[Requirement] Produce as output only the lines below starting at the line with "Front->>Game: joinQueue" and continuing through the line with "commit/reveal round move", each one exactly as written.

[Data records]
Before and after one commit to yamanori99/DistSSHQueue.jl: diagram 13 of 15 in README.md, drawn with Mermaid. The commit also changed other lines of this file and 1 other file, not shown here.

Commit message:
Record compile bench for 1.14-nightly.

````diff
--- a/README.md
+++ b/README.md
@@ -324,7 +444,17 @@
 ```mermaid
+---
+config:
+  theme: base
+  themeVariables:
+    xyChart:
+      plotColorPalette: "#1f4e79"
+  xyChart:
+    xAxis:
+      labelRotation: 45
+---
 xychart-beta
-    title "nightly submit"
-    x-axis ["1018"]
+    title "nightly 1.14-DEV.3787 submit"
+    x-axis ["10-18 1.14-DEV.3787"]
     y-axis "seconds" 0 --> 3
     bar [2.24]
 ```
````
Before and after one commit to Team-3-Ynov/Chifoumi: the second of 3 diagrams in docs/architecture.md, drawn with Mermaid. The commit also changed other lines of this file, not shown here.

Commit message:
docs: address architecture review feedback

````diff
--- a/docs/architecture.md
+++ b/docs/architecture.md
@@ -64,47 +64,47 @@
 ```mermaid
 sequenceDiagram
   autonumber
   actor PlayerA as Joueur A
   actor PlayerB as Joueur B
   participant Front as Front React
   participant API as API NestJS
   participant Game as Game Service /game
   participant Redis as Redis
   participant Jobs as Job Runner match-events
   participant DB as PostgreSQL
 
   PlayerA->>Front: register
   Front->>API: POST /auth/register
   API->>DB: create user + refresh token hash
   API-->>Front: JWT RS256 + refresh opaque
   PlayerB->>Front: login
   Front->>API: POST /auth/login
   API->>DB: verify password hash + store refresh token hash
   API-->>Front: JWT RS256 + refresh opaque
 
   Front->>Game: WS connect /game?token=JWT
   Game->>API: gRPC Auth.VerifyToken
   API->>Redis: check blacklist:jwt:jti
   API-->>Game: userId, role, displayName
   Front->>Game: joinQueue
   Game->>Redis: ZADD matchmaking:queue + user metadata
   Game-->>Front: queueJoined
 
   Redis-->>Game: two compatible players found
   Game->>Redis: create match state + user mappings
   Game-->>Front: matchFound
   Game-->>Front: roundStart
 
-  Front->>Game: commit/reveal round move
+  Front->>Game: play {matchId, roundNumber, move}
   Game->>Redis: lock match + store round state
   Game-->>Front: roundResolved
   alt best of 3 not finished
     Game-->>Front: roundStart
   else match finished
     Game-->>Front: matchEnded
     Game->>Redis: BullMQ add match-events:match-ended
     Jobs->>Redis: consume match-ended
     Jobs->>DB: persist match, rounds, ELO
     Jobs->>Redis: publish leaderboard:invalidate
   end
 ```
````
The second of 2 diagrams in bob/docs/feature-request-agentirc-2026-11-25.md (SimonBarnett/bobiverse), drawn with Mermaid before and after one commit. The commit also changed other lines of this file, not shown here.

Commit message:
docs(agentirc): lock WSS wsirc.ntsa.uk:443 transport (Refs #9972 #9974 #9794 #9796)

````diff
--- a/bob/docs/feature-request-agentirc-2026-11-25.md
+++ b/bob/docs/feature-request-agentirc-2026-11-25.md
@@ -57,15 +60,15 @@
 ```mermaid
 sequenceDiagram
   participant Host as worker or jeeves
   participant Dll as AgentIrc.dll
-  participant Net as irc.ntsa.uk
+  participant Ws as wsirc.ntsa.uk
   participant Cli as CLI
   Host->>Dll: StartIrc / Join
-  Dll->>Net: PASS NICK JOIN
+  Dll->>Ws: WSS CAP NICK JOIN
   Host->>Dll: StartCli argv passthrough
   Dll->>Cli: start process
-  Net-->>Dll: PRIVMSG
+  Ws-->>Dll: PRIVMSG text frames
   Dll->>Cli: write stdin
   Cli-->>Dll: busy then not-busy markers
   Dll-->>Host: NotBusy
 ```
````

[Answer space]
   Front->>Game: joinQueue
   Game->>Redis: ZADD matchmaking:queue + user metadata
   Game-->>Front: queueJoined
 
   Redis-->>Game: two compatible players found
   Game->>Redis: create match state + user mappings
   Game-->>Front: matchFound
   Game-->>Front: roundStart
 
-  Front->>Game: commit/reveal round move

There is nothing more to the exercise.